**Data extracted from a collection:**
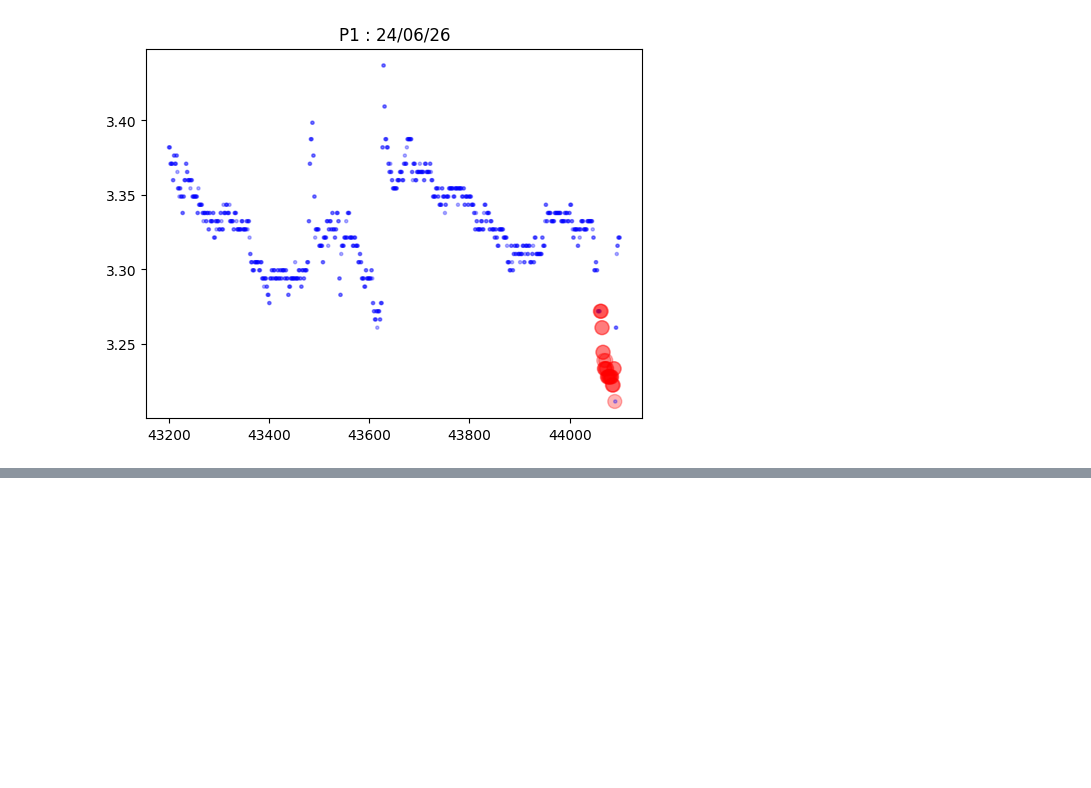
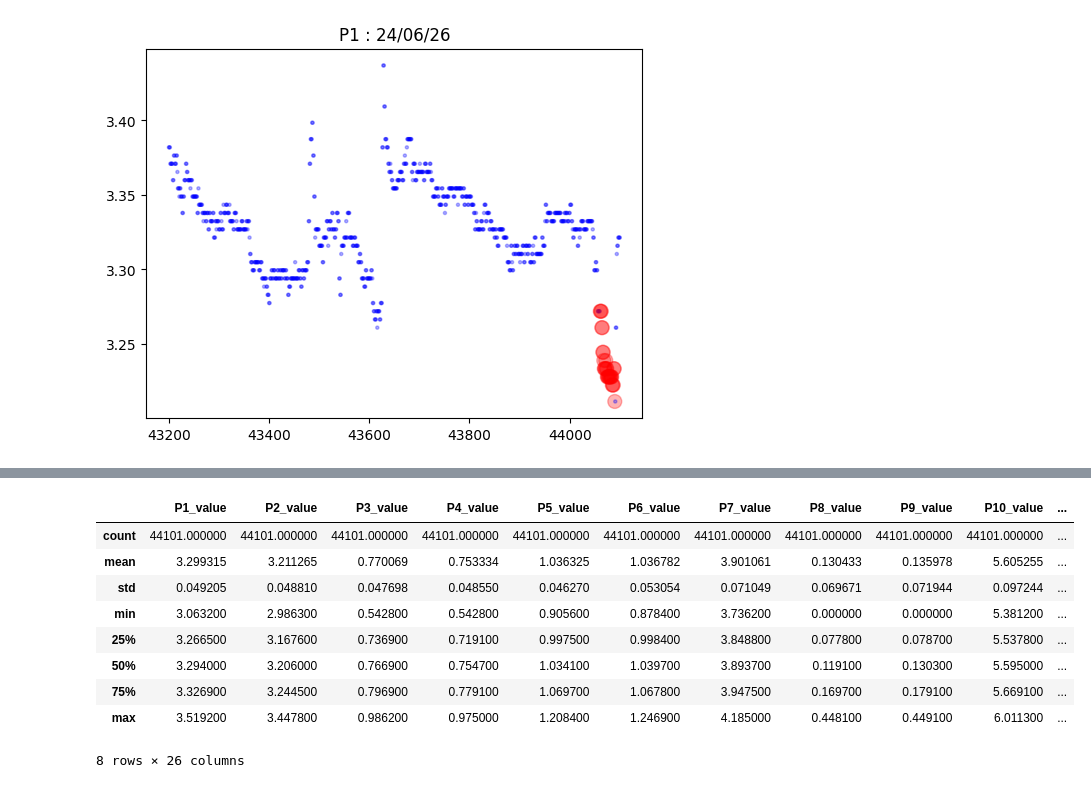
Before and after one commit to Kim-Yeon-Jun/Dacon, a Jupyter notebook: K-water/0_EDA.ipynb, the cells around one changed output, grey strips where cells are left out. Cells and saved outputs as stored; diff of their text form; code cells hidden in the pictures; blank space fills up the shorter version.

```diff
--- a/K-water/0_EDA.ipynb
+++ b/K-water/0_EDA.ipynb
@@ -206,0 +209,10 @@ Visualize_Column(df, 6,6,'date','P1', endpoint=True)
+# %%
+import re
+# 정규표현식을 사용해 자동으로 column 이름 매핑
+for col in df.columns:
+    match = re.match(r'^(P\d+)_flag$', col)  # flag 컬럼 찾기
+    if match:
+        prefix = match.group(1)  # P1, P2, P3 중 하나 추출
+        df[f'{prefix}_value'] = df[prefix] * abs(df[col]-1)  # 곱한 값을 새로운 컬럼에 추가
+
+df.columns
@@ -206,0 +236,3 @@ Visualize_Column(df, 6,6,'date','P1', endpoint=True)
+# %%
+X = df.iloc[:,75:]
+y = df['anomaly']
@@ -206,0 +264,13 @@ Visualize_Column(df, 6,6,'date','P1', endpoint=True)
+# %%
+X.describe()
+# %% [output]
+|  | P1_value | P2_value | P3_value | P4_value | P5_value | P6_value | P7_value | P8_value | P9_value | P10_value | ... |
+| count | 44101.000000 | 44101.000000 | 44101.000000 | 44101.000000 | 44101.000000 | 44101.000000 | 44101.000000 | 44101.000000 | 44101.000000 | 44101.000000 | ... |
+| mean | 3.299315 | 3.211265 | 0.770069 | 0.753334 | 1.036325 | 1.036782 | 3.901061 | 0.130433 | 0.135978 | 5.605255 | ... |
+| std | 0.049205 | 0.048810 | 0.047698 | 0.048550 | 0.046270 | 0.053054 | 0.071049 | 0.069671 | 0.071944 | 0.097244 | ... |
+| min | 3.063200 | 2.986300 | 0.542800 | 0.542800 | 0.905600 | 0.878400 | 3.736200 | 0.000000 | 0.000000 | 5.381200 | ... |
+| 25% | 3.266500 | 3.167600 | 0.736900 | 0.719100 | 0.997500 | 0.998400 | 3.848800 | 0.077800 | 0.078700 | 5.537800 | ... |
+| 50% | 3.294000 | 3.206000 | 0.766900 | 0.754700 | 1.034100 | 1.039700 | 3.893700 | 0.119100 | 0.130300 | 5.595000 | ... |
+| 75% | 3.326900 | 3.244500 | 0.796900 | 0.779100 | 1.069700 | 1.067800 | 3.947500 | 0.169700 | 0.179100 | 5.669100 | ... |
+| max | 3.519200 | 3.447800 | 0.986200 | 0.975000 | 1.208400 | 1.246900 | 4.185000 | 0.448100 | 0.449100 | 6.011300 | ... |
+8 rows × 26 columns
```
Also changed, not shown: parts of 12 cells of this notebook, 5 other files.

**YOUR TASK:**
Nothing but a number is expected: the tally of lines in the records that include the word "changed".

**WRITTEN RESPONSE:**
2